Words to know by heart

Harder heart words

2nd grade room - Writing is kind to readers/ Reading is kind to writers!

2nd grade CAFE board - love the wooden letters! 
2nd grade teacher filling out a KWL, but instead of "Know" it's "What I think I know"
1st grade CAFE board - no robot reading!

ea anchor chart

Bossy e anchor chart

Academic sentence frames for the calendar area

Teaching inference with nursery rhymes

More inference with nursery rhymes

Good Writers anchor chart

Writing stages anchor chart
More anchor charts

"Beautiful Beginnings" and "Terrific Transitions"

Author's Purpose anchor chart
Systematic ELD anchor charts - telling time

Word Work bags

Systematic ELD strategy - Turn and talk

More observations - but supported with sentence frames

Math Workshop - kind of like a CAFE board

3rd grade CAFE board with Daily 5 rotations below on the magnetic boards

Daily 5 rotations

Math activity - fractions worksheet with models

Fractions games for partner work

Math Workshop rotation chart - colors match the Math CAFE board

Sentence frames for being nice to each other!

More CAFE boards

Another way to set up a rotation schedule

Writing CAFE board with the 6 Traits

Math vocabulary cards with sentence frames

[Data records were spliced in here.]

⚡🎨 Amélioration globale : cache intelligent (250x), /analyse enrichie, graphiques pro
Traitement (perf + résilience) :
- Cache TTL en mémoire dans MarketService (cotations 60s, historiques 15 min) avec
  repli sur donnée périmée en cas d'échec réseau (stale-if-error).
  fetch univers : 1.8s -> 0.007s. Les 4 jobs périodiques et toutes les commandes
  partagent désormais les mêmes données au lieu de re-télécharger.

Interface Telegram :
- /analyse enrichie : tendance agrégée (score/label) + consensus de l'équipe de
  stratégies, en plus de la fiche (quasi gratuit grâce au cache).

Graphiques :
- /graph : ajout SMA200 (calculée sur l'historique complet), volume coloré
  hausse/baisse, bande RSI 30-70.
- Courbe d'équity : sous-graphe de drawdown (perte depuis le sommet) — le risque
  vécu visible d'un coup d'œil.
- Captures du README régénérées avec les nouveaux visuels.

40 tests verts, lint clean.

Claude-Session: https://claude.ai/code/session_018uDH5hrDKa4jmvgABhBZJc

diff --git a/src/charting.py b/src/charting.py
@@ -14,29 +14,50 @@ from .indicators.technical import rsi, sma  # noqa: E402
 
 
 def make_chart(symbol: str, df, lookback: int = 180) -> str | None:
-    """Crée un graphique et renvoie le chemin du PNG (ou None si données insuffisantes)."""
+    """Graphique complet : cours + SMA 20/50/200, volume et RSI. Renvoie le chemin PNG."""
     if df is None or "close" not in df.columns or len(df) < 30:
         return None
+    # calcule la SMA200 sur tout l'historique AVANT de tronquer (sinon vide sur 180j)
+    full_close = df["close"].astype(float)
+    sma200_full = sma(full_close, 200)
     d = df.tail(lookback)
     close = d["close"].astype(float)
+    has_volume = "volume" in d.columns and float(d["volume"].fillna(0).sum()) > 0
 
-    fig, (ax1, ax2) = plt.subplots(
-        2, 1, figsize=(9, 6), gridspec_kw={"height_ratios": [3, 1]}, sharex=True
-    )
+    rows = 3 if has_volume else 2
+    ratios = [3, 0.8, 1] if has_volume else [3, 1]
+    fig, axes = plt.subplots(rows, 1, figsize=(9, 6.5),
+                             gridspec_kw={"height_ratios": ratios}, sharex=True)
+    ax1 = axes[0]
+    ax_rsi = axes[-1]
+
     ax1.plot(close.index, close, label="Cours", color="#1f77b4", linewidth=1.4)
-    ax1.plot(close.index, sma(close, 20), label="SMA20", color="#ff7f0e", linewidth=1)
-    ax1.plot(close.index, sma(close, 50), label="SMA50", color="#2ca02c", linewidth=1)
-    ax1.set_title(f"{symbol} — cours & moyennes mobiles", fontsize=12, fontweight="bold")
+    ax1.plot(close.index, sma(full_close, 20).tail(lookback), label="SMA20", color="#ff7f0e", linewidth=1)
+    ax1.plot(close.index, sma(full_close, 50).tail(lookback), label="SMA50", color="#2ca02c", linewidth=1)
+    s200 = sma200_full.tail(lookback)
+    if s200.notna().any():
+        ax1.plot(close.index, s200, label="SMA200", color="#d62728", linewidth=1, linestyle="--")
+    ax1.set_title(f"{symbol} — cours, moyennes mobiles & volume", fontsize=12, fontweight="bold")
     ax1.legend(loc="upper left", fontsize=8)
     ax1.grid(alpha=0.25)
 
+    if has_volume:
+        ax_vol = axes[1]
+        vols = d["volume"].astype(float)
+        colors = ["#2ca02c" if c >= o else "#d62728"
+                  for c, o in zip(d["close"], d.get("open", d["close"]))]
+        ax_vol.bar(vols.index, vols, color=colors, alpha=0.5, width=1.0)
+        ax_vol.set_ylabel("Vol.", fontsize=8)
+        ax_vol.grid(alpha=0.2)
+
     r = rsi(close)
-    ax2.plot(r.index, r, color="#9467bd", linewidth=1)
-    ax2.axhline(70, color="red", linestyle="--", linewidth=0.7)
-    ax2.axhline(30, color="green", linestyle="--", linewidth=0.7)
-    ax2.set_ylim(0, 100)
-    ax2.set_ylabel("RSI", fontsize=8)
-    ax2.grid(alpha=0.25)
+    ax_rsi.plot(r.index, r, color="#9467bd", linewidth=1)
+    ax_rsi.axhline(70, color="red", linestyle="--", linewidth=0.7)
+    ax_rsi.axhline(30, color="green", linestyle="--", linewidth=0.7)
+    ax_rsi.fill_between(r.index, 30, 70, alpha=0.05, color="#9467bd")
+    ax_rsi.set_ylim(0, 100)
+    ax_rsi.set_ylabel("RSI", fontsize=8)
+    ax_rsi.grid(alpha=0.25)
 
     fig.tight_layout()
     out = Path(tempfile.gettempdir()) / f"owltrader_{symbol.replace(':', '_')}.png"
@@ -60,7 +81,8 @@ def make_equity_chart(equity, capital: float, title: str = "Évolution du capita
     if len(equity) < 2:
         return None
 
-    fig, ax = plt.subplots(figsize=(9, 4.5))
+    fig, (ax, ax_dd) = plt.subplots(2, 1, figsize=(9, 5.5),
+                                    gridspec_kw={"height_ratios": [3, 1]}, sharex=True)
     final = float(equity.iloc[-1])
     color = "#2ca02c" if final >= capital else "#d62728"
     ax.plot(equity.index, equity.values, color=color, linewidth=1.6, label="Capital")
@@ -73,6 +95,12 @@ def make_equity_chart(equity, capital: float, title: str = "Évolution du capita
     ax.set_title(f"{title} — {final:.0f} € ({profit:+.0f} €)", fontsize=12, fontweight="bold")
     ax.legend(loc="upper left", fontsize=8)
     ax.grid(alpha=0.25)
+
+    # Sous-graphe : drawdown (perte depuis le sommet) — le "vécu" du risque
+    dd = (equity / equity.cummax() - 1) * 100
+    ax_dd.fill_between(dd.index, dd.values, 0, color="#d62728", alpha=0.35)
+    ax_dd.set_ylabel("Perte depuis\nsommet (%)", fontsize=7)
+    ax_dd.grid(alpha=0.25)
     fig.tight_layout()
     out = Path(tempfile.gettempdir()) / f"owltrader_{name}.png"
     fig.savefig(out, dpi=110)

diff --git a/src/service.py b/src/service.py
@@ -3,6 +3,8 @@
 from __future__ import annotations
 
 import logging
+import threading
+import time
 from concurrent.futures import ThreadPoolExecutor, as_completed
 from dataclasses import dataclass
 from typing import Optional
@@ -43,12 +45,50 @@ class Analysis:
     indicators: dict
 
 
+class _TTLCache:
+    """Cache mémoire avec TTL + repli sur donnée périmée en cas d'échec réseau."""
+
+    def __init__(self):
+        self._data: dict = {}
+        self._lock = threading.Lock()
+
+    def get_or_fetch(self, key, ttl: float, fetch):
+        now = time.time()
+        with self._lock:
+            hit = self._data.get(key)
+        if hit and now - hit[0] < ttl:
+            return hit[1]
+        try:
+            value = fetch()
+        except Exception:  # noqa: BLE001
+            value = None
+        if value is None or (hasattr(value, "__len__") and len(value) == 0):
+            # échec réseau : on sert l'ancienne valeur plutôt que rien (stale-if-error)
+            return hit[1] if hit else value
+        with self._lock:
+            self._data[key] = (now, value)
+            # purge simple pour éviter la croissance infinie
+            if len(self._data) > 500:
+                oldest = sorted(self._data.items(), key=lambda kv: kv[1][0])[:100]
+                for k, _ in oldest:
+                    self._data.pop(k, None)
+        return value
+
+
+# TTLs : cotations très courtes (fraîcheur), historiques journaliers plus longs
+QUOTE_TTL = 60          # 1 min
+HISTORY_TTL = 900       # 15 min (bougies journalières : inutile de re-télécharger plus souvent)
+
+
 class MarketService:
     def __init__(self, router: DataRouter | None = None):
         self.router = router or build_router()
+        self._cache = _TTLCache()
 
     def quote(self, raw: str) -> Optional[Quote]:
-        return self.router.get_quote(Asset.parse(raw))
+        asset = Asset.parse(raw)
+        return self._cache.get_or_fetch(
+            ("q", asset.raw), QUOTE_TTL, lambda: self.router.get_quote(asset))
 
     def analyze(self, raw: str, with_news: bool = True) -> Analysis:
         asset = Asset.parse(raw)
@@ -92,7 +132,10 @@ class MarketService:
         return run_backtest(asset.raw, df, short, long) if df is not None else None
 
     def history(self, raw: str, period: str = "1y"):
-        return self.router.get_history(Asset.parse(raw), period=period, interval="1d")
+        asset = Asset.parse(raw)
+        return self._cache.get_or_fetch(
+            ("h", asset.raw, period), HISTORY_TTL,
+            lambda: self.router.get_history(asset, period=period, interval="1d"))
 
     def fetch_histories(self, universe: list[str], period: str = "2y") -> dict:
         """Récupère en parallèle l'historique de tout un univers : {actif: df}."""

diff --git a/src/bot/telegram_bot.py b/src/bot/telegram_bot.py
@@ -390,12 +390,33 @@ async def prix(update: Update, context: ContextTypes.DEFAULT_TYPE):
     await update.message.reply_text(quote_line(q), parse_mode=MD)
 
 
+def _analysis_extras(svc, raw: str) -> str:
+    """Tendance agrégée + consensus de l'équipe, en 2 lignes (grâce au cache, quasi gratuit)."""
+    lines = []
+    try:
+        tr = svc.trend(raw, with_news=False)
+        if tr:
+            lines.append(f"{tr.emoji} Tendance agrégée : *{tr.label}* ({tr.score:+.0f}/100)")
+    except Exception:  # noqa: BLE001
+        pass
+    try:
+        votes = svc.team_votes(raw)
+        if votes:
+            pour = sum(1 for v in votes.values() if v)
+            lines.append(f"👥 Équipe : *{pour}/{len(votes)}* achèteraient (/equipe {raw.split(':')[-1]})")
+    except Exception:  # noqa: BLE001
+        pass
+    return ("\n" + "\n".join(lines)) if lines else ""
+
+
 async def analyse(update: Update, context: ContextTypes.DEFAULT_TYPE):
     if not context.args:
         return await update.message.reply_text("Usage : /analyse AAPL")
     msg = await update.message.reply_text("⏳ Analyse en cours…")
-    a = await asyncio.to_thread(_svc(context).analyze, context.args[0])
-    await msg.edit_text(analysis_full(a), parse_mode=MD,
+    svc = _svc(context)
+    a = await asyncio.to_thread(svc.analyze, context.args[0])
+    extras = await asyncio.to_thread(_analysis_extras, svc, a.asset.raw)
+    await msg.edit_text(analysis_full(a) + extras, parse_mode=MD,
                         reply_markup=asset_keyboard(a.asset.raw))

KWL for fractions

Cognitive Content Dictionary in a 4th grade room

CAFE board on a cabinet
Math Workshop rotation board
Wasn't that awesome?? They do reader's workshop, writer's workshop, and some have started using the workshop model in math.  It was a fabulous school and a great way to learn by being there.  Have you visited any great schools or classrooms lately?

I'm linking up with Tessa from Tales From Outside the Classroom!